As a third generation Marylander, I spent many summer days of my childhood hiding under the picnic table watching my parents and brothers — from an up-wind safe odor-free distance — as they enthusiastically did their crab picking and eating. Even at an early age I knew that I was missing out on an important part of being a true Marylander, and an important family gathering. But I also knew what my family was doing when they picked crabs, and it wasn’t appealing.
My family ate every part of the crab except, of course, the grey lungs (or “devils-fingers” in Maryland jargon), which not only taste terrible but could leave you with a nasty stomachache. After discarding the lungs and sucking down as much crab meat as they could find, they even ate the kinky yellow guts and the mysterious bitter golden crab mustard that many Marylanders refuse to touch. How much nicer it was, I thought, to eat something ripped apart from itself before it reached your table.
Visiting aunts and uncles homesick for Maryland favorites always made sure to order a bushel or two on their trip.
“Now look at Will,” my Grandfather told me, referring to my much younger cousin, “He loves crab! He’s a true Marylander!”

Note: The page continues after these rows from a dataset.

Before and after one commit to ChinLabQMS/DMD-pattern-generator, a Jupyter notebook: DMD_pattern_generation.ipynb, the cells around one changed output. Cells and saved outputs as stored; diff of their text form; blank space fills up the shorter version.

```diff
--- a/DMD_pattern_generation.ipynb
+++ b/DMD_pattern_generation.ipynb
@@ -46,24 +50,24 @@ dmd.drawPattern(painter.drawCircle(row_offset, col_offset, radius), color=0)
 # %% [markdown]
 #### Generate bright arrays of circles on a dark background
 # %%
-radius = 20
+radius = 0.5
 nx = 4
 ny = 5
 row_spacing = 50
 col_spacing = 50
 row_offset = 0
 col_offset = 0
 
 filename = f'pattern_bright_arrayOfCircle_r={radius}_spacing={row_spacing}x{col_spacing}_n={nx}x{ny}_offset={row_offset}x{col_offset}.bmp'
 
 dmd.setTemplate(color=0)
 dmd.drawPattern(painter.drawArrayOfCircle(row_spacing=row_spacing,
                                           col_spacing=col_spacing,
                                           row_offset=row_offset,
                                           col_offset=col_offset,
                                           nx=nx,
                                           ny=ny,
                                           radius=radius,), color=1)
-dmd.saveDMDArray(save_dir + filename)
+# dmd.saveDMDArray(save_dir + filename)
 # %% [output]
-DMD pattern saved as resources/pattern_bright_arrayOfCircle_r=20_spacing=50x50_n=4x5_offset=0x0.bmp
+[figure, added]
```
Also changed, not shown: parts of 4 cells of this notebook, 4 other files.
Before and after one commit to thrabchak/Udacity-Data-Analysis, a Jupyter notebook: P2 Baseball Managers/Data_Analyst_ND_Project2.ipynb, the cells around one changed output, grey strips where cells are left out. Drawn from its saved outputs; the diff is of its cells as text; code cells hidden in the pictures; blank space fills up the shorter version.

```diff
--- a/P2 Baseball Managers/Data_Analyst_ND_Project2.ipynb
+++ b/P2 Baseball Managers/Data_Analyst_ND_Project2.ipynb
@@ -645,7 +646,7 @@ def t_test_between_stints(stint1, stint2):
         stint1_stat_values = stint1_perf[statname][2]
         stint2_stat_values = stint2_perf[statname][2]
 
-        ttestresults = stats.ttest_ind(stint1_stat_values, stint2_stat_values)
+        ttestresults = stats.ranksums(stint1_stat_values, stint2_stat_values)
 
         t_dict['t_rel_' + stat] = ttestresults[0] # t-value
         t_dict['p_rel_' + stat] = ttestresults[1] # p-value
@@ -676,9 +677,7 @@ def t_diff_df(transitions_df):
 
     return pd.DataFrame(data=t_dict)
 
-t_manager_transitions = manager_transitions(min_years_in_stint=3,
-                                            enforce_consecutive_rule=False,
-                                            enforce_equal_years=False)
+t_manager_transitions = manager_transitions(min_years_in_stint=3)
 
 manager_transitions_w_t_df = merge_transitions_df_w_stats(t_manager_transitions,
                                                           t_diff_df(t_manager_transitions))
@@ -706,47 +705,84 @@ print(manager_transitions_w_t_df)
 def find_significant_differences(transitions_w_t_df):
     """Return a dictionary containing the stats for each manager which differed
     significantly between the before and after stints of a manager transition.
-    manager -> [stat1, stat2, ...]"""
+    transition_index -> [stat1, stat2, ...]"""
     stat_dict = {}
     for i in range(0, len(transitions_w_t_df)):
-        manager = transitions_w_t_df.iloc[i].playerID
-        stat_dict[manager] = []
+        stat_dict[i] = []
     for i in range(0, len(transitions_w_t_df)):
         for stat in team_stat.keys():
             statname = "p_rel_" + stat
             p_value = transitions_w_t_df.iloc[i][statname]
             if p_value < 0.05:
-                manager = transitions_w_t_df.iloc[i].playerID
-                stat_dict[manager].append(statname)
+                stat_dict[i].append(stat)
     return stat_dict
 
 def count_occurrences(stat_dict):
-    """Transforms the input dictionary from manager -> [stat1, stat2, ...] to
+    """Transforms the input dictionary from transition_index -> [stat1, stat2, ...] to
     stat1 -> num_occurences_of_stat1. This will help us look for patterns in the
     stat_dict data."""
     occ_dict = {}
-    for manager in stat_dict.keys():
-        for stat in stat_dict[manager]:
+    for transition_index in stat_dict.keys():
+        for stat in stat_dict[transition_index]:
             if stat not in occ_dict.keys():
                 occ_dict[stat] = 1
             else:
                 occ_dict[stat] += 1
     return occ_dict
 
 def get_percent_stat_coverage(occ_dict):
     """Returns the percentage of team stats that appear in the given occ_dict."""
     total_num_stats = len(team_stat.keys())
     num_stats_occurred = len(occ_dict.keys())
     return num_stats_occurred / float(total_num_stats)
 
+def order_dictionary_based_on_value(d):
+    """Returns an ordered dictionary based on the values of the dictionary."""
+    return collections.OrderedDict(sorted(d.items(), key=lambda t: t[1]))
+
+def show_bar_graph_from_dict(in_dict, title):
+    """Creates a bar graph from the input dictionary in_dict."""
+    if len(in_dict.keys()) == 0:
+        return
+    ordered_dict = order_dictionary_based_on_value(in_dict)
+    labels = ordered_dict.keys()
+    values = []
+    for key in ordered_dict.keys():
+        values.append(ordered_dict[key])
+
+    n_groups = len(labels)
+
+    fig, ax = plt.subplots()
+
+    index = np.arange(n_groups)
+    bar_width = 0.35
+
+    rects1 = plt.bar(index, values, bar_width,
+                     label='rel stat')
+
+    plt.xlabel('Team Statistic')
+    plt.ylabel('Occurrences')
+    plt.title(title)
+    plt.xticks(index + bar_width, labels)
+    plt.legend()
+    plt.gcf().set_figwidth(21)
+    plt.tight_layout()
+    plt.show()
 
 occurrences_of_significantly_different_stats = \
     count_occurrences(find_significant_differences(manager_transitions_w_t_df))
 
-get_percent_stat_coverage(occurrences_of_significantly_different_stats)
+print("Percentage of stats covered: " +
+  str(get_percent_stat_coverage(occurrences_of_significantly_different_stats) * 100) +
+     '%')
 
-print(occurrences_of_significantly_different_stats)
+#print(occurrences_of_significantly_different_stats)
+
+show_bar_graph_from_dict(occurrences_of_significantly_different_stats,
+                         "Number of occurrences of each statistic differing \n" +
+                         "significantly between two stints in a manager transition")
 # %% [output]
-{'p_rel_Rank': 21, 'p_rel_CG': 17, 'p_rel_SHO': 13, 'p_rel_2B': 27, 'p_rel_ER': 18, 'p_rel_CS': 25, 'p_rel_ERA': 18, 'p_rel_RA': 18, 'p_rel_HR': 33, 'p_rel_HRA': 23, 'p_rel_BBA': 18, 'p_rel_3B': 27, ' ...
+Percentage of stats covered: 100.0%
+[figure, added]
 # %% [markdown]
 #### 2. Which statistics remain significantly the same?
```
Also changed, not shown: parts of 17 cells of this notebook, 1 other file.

This was about the most insulting thing anyone could have said to me. Will was from Chicago. Looking back today, I don’t know why I longed so deeply for Granddad’s approval. The man didn’t know what he was talking about. He was a born and raised North Carolinian.
If we weren’t having steamed crabs, another typical family request was my mother’s homemade crab cakes. I was still young when I finally got over my squeamishness enough to try crab and, reasoning that fried was the way to go, I started with Mom’s specialty. I fell in love with the sweet and succulent flavor of crab and became a crab cake connoisseur quickly (and later an expert picker). It wasn’t long before I realized exactly how little my grandfather knew about being a Marylander.
Whenever we’d visit his home just north of Baltimore, he’d insist on taking us to a local pizza place for their crab cakes. You could order these cakes either broiled or fried, the two most common Maryland means of preparation, but it didn’t matter what choice you made. Each trip we’d be served a huge cake, the size of a double quarter pounder, filled with chunky, but flavorless, crab. The restaurant’s worst offense was the mix of red peppers and capers flaked throughout each cake. You order a crab cake to taste crab — not to taste fancy vegetables.
It’s a family motto that you should never order a crab cake outside of Maryland. In my opinion, don’t even bother ordering them north of Baltimore.
A real crab cake consists almost entirely of crab. There’s some bread or crackers and a little mayonnaise to hold everything together, but that’s pretty much it. Season with some Old Bay and they’re ready to fry. Some Marylanders like to add a splash or two of sherry to the mix for flavor, but my family doesn’t feel the crab cakes need it.
In Maryland, saying your mom makes the best crab cakes is a lot like saying your mom makes the best apple pie (another battle my siblings and I would gladly bet upon, any day). I’ve had a lot of good crab cakes in Maryland, but I still favor the ones she cooks up at home. Part of the secret is that her recipe isn’t made entirely from jumbo lump crab, but a mix or jumbo lump and back fin. Both types come from the midsection of the blue crab, but jumbo lumps are the large pieces you’re lucky to find when picking while back fin is the mix of smaller remaining broken pieces of jumbo lump throughout the crab. Not only does this technique save some money (jumbo lump usually costs around $10 more a pound) it results in a more flavorful crab cake. The back fin also helps the jumbo lump meat to stick together when forming your cakes.
Mom’s Crab Cakes
⅓ cup mayonnaise (about)
2 tablespoons heavy cream
2 teaspoons yellow mustard
¾ teaspoon Old Bay Seasoning
½ pound Maryland jumbo lump crabmeat
½ pound Maryland back fin crabmeat
⅔ cups bread crumbs from high quality French bread, crumbed using a food processor
1 cup finely chopped saltine crackers
2 tablespoons butter
2 tablespoons olive oil
In a large bowl combine egg, mayonnaise, mustard, heavy cream, and Old Bay Seasoning. Gently fold in crabmeat and bread crumbs. Cover with plastic wrap and chill in refrigerator for about 2 hours or more. (Chilling helps the cakes stick together.)
Once crab mixture is removed from refrigerator, spread cracker crumbs on wax paper. Form crab mixture into cakes and then coat each side in cracker crumbs.
Preheat frying pan with olive oil and butter. Fry crab cakes until golden brown — about 3-4 minutes on each side.
Makes 4-6 crab cakes
Recipe by Christine Sydnor
Photos by Christine Sydnor